Trying to turn its empty seats to an advantage, Alaska Airlines announced a two-day airfare sale Tuesday that should delight pairs of passengers traveling together who dreamed of having their own row.
Instead of a simple two-for-the-price-of-one sale, Alaska’s “Get the Row with BOGO” promotion guarantees that two people traveling together will have a third seat that’s left empty.
Given that Alaska has already been blocking middle seats on its mainline flights for social-distancing purposes during the coronavirus pandemic anyway, a promotion that puts two people in a row for three might not be viewed as a giant challenge. But the Seattle-based carrier says the move is aimed at appealing not only to those who seek more comfort, but personal safety.
“Our hope is with this offer … our guests are given further peace of mind while traveling,” said Sangita Woerner, the airline’s senior vice president of marketing and guest experience, in a statement.
Alaska says the BOGO – buy one, get one – sale on its website is limited to travel through Oct. 31, when its guarantee of blocked middle seats for all passengers ends. Tickets must be purchased by 11:59 p.m. PDT Wednesday. Customers still have to pay taxes and fees on the second seat, though.
The sale doesn’t apply to Alaska’s regional aircraft because they only have two – not three – seats on each side of the aisle.

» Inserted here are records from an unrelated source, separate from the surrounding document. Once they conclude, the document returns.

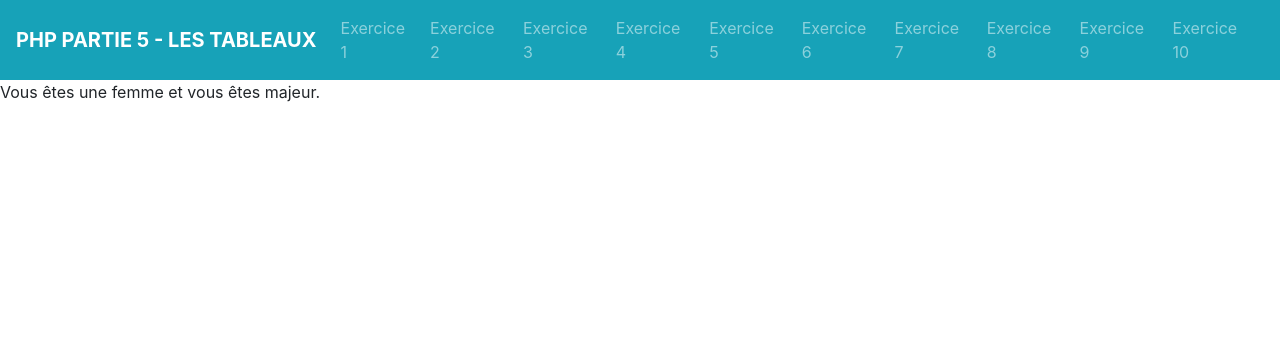
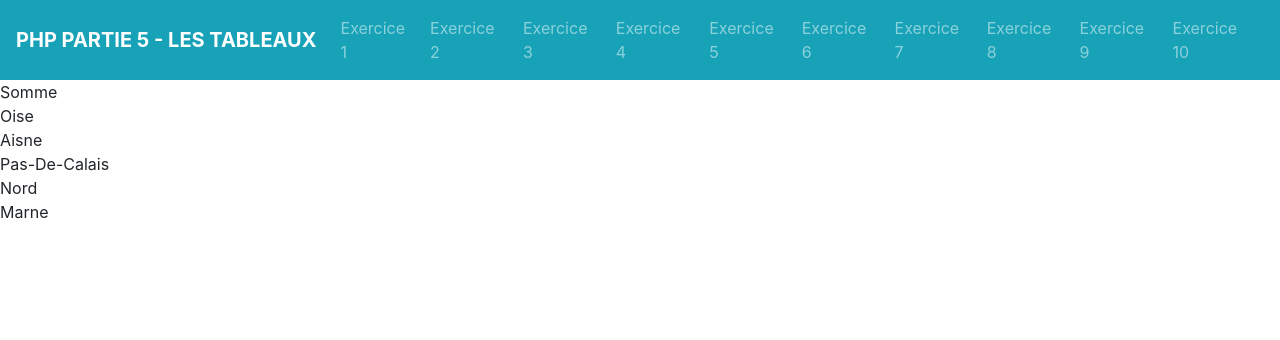
Before and after one commit to thierrylachat/PHP_Exercices, a PHP site: the page made by Partie 5 - Les tableaux/Exercice 7.php in a window 1280 px wide. Shown: the top 340 px of the page. Run offline with PHP 8.4, Linux system fonts and the light colour scheme.

Commit message:
Partie 5 - Exercice 7.

```diff
--- a/Partie 5 - Les tableaux/Exercice 7.php
+++ b/Partie 5 - Les tableaux/Exercice 7.php
@@ -1,12 +1,4 @@
-<!-- Enoncé :
-Faire une fonction qui prend deux paramètres : l'âge et le genre d'une personne.
-Le genre peut être : Homme ou Femme.
-La fonction doit renvoyer en fonction des paramètres :
-Vous êtes un homme et vous êtes majeur.
-Vous êtes un homme et vous êtes mineur.
-Vous êtes une femme et vous êtes majeur.
-Vous êtes une femme et vous êtes mineur.
-Gérer tous les cas. -->
+<!-- Enoncé : avec le tableau de l'exercice 5, ajouter la ligne correspondant au département de la ville de Reims. -->
 
 
 <!-- Création de variables et insertion du header et de la barre de navigation. -->
@@ -17,27 +9,17 @@ Gérer tous les cas. -->
 ?>
 
 
-<!-- Création de la fonction profile. -->
+<!-- Report du tableau associatif. -->
 
-<?php
-    function profile($gender, $age){
-        $message = '';
-        if ($gender == 'F' && $age >= 18) {
-            $message = 'Vous êtes une femme et vous êtes majeur.';
-        }elseif ($gender == 'H' && $age >= 18) {
-            $message = 'Vous êtes un homme et vous êtes majeur.';
-        }elseif ($gender == 'F') {
-            $message = 'Vous êtes une femme et vous êtes mineur.';
-        }else {
-            $message = 'Vous êtes un homme et vous êtes mineur.';
-        }
-        return $message;
-    }
-?>
+<?php $departments = array("80"=>"Somme", "60"=>"Oise", "02"=>"Aisne", "62"=>"Pas-De-Calais", "59"=>"Nord"); ?>
+<?php $departments[51] = "Marne"; ?>
 
-<!-- Affichage de la concaténation avec appel de la fonction profile. -->
 
-<p><?= profile(substr(str_shuffle('FH'), 0, 1), rand(1,30)) ?></p>
+<!-- Affichage du tableau associatif. -->
+<?php foreach ($departments as $element) {
+    echo $element. '<br>'; }
+    ?>
+
 
 <!-- Insertion du footer. -->
 
```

Alaska isn’t the first airline to try to turn social distancing into a promotion. Deep-discounter Frontier Airlines announced a plan in May to charge passengers at least $39 a flight to sit next to an empty middle seat. The idea was quickly dumped after an outcry from congressional Democrats who viewed it as trying to profit from the virus.
In addition to blocking middle seats at no cost to passengers, Alaska said it is taking other steps to ensure customers feel safe from the virus aboard its planes. They include pre-ordering of food or beverages so passengers don’t have to hand a credit card to a flight attendant, scanning of boarding passes from six feet away and having baggage receipts emailed to customers, instead of printing them.
Contributing: Dawn Gilbertson, USA TODAssociated Press